When faced with our frailty and even mortality, it’s funny but not ‘ha ha’ funny, how we suddenly reassess our priorities. Our all-important project now seem insignificant. Paling in comparison to the boulder of uncertainty that now impedes us. Just last week you told your wife that there’s no way you could get the day off work so both of you could celebrate your wedding anniversary. Too much on your desk that needed your attention. Now today as you watch her gasp for breath in a hospital bed, there you are, away from work. Vowing not to leave without her. Work could wait.
I know, it’s funny the way we could juggle our lives and put things in perspective once we come face to face with a life-changing moment, not only in our own lives but the lives of our loved ones. I took my soul-mate to the hospital at 3am Monday morning as she was having asthma-like complications. As I looked at her, huffing and puffing her way to the car, my life, past, present and future flashed before my eyes. The ‘what ifs’ were overwhelming. I knew she was going to be ok, but still, what if?

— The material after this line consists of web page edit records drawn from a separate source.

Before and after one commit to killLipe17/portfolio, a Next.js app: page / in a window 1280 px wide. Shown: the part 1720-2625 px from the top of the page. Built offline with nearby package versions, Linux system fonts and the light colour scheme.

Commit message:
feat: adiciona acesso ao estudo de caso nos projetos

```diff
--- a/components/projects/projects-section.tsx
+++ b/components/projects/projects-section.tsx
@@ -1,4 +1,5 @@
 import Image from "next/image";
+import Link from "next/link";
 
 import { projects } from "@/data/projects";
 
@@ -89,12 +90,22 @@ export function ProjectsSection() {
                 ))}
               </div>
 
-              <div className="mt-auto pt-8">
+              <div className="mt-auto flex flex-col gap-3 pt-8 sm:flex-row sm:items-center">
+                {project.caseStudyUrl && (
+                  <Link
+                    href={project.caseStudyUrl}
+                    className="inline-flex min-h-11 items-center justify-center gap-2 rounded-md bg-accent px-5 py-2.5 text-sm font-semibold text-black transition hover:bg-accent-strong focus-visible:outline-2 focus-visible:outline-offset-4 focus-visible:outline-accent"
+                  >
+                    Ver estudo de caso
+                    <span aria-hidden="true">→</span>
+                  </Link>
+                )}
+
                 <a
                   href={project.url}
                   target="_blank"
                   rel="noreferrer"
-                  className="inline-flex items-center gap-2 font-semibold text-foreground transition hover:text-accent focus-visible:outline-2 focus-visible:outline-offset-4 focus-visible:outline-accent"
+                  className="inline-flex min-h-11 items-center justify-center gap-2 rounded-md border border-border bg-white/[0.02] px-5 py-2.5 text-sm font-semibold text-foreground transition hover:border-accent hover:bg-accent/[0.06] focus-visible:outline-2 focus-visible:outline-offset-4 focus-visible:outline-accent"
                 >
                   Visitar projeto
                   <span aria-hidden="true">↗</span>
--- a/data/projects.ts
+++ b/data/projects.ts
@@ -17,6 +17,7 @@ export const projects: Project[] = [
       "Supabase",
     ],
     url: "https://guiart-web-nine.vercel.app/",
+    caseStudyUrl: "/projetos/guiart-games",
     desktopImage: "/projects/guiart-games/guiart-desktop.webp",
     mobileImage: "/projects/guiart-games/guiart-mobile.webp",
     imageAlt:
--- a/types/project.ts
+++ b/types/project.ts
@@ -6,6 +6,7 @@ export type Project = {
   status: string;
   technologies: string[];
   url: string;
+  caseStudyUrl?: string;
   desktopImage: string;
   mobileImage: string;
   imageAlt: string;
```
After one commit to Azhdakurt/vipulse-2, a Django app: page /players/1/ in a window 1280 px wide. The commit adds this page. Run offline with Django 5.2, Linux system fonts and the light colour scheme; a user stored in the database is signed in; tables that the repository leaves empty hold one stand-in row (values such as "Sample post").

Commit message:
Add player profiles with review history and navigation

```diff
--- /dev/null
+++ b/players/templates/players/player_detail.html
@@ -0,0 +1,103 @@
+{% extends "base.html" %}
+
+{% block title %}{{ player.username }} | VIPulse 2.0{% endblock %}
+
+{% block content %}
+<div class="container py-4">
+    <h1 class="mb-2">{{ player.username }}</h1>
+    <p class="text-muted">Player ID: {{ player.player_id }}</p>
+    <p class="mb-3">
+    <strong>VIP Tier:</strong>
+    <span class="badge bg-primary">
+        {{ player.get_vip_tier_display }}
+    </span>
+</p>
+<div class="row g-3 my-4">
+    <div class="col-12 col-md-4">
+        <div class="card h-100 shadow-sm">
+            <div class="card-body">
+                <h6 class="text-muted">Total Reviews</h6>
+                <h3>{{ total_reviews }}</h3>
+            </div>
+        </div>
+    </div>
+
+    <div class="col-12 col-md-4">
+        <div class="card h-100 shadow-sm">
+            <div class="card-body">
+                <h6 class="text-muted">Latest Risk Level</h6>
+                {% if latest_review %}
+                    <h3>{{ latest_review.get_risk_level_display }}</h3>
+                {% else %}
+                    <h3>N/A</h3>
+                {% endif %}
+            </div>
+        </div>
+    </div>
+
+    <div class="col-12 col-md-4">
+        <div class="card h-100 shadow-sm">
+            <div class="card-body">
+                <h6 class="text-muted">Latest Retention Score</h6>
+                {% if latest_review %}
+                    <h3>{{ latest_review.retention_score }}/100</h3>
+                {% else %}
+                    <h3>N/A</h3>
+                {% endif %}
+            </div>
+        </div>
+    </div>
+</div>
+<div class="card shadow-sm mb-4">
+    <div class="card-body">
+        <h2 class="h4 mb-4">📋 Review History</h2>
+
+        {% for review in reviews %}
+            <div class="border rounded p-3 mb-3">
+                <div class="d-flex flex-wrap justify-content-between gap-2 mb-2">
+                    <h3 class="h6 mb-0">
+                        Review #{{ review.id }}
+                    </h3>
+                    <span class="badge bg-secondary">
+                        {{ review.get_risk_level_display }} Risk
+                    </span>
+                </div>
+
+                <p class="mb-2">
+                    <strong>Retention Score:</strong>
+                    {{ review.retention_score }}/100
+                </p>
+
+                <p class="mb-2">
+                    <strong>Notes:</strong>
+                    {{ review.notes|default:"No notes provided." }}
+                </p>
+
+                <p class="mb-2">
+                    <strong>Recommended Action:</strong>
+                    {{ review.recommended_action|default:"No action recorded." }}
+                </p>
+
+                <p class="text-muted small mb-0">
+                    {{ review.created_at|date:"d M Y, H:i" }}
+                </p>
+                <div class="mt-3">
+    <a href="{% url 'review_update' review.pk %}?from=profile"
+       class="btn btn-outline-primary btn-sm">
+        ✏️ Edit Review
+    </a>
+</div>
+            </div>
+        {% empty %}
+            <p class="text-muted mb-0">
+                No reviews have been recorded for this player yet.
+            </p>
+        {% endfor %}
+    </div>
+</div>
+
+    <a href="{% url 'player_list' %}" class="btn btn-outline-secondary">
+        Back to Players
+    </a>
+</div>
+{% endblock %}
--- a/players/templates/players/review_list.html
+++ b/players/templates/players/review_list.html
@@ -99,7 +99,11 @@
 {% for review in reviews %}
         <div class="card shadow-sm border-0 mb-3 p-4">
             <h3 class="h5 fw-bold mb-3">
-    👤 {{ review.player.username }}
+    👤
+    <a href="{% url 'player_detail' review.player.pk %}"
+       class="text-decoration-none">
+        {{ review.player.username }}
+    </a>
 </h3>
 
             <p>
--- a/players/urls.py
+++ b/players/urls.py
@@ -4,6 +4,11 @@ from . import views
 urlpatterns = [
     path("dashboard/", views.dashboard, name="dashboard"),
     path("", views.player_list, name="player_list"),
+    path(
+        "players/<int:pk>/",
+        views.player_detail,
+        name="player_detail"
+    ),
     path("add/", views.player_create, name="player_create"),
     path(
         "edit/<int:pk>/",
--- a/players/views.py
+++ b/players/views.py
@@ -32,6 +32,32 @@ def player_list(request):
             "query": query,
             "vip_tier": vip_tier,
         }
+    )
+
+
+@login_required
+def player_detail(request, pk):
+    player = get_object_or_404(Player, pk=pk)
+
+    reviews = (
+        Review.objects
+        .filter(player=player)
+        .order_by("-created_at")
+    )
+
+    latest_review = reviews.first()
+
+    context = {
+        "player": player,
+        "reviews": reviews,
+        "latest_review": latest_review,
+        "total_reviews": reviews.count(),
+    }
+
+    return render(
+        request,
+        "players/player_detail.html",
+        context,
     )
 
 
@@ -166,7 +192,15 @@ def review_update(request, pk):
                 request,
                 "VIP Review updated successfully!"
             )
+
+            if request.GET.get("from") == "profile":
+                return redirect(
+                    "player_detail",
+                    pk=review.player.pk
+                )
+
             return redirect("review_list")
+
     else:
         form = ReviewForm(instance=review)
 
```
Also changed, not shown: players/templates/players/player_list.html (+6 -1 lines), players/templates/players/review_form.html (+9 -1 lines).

One of my many blessings I bragged about was that I had both of my grandmothers alive and over 100 years old. In fact, I had never had a death of anyone that was close to me since I was a little boy, and that was my 103 year-old great-grandmother, who I didn’t even live with. Last month, the younger of my grandmother passed. Today, her son, who is my dad, lies fighting for his life in a London hospital. His prognosis looks bleak.
What does this all mean? Perhaps nothing. Just another page in the book of life to some. To others, it’s an eye-opener. A time to look at what’s important and how much value to assign to them. Unfortunately, many of us are too busy to notice until we are facing our own mortality.